* [Exercise instructions]: Your answer must be an exact copy of the data below.

Data section: Begin

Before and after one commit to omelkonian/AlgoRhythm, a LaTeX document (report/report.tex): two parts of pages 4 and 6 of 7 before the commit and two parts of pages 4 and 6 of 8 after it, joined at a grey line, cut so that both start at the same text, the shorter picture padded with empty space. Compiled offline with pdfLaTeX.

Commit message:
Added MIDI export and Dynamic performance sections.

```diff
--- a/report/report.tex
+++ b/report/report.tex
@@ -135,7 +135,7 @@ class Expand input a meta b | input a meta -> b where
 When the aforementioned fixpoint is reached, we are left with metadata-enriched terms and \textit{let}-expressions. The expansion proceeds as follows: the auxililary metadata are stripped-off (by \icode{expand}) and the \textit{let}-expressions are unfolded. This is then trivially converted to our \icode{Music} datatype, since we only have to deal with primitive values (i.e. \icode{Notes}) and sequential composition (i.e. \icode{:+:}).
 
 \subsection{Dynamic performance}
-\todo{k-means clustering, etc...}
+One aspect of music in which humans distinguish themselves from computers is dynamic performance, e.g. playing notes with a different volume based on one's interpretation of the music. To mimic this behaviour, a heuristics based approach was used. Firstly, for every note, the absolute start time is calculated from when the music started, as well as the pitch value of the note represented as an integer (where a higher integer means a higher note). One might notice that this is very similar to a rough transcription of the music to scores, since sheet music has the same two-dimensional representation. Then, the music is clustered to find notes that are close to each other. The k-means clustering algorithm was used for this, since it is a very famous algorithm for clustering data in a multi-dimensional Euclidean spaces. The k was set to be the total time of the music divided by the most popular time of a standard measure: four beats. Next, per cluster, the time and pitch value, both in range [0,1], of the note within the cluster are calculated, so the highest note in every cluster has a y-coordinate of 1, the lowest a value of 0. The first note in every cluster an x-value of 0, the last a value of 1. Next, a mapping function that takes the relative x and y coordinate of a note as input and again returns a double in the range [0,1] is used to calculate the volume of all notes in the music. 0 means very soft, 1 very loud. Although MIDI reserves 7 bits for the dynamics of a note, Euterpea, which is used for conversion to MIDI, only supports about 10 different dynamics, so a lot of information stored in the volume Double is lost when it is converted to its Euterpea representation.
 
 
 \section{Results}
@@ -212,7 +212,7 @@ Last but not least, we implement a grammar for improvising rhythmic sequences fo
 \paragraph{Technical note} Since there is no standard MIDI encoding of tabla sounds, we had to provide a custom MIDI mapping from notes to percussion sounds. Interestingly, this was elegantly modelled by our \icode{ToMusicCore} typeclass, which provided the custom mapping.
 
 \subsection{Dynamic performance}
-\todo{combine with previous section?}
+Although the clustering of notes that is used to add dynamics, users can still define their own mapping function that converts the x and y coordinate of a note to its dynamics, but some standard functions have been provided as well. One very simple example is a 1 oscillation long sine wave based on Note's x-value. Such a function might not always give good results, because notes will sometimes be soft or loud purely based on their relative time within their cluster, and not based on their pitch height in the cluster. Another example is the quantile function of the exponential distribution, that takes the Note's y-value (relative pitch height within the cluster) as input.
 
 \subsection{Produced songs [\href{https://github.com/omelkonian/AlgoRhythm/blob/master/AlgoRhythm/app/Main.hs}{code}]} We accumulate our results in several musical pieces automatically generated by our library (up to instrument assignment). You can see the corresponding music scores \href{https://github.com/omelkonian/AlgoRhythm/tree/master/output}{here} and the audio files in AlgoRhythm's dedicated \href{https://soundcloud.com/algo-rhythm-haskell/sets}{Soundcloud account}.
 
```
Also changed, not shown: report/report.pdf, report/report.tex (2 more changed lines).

Data section: End

* [Final answer]:
Before and after one commit to omelkonian/AlgoRhythm, a LaTeX document (report/report.tex): two parts of pages 4 and 6 of 7 before the commit and two parts of pages 4 and 6 of 8 after it, joined at a grey line, cut so that both start at the same text, the shorter picture padded with empty space. Compiled offline with pdfLaTeX.

Commit message:
Added MIDI export and Dynamic performance sections.

```diff
--- a/report/report.tex
+++ b/report/report.tex
@@ -135,7 +135,7 @@ class Expand input a meta b | input a meta -> b where
 When the aforementioned fixpoint is reached, we are left with metadata-enriched terms and \textit{let}-expressions. The expansion proceeds as follows: the auxililary metadata are stripped-off (by \icode{expand}) and the \textit{let}-expressions are unfolded. This is then trivially converted to our \icode{Music} datatype, since we only have to deal with primitive values (i.e. \icode{Notes}) and sequential composition (i.e. \icode{:+:}).
 
 \subsection{Dynamic performance}
-\todo{k-means clustering, etc...}
+One aspect of music in which humans distinguish themselves from computers is dynamic performance, e.g. playing notes with a different volume based on one's interpretation of the music. To mimic this behaviour, a heuristics based approach was used. Firstly, for every note, the absolute start time is calculated from when the music started, as well as the pitch value of the note represented as an integer (where a higher integer means a higher note). One might notice that this is very similar to a rough transcription of the music to scores, since sheet music has the same two-dimensional representation. Then, the music is clustered to find notes that are close to each other. The k-means clustering algorithm was used for this, since it is a very famous algorithm for clustering data in a multi-dimensional Euclidean spaces. The k was set to be the total time of the music divided by the most popular time of a standard measure: four beats. Next, per cluster, the time and pitch value, both in range [0,1], of the note within the cluster are calculated, so the highest note in every cluster has a y-coordinate of 1, the lowest a value of 0. The first note in every cluster an x-value of 0, the last a value of 1. Next, a mapping function that takes the relative x and y coordinate of a note as input and again returns a double in the range [0,1] is used to calculate the volume of all notes in the music. 0 means very soft, 1 very loud. Although MIDI reserves 7 bits for the dynamics of a note, Euterpea, which is used for conversion to MIDI, only supports about 10 different dynamics, so a lot of information stored in the volume Double is lost when it is converted to its Euterpea representation.
 
 
 \section{Results}
@@ -212,7 +212,7 @@ Last but not least, we implement a grammar for improvising rhythmic sequences fo
 \paragraph{Technical note} Since there is no standard MIDI encoding of tabla sounds, we had to provide a custom MIDI mapping from notes to percussion sounds. Interestingly, this was elegantly modelled by our \icode{ToMusicCore} typeclass, which provided the custom mapping.
 
 \subsection{Dynamic performance}
-\todo{combine with previous section?}
+Although the clustering of notes that is used to add dynamics, users can still define their own mapping function that converts the x and y coordinate of a note to its dynamics, but some standard functions have been provided as well. One very simple example is a 1 oscillation long sine wave based on Note's x-value. Such a function might not always give good results, because notes will sometimes be soft or loud purely based on their relative time within their cluster, and not based on their pitch height in the cluster. Another example is the quantile function of the exponential distribution, that takes the Note's y-value (relative pitch height within the cluster) as input.
 
 \subsection{Produced songs [\href{https://github.com/omelkonian/AlgoRhythm/blob/master/AlgoRhythm/app/Main.hs}{code}]} We accumulate our results in several musical pieces automatically generated by our library (up to instrument assignment). You can see the corresponding music scores \href{https://github.com/omelkonian/AlgoRhythm/tree/master/output}{here} and the audio files in AlgoRhythm's dedicated \href{https://soundcloud.com/algo-rhythm-haskell/sets}{Soundcloud account}.
 
```
Also changed, not shown: report/report.pdf, report/report.tex (2 more changed lines).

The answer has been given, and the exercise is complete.